▶ [Data shown]:
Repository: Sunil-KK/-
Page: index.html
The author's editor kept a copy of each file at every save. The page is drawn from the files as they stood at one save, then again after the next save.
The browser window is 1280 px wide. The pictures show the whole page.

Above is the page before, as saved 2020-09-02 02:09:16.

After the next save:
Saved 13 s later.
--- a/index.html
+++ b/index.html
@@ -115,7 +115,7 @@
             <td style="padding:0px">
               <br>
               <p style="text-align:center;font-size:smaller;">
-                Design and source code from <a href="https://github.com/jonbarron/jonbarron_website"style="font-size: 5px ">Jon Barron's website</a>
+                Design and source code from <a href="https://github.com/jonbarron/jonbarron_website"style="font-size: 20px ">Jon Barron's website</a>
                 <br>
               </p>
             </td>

▶ [About this exercise]: None of the records may be omitted or altered when they are given again.

▶ [Solution for this task]:
Repository: Sunil-KK/-
Page: index.html
The author's editor kept a copy of each file at every save. The page is drawn from the files as they stood at one save, then again after the next save.
The browser window is 1280 px wide. The pictures show the whole page.

Above is the page before, as saved 2020-09-02 02:09:16.

After the next save:
Saved 13 s later.
--- a/index.html
+++ b/index.html
@@ -115,7 +115,7 @@
             <td style="padding:0px">
               <br>
               <p style="text-align:center;font-size:smaller;">
-                Design and source code from <a href="https://github.com/jonbarron/jonbarron_website"style="font-size: 5px ">Jon Barron's website</a>
+                Design and source code from <a href="https://github.com/jonbarron/jonbarron_website"style="font-size: 20px ">Jon Barron's website</a>
                 <br>
               </p>
             </td>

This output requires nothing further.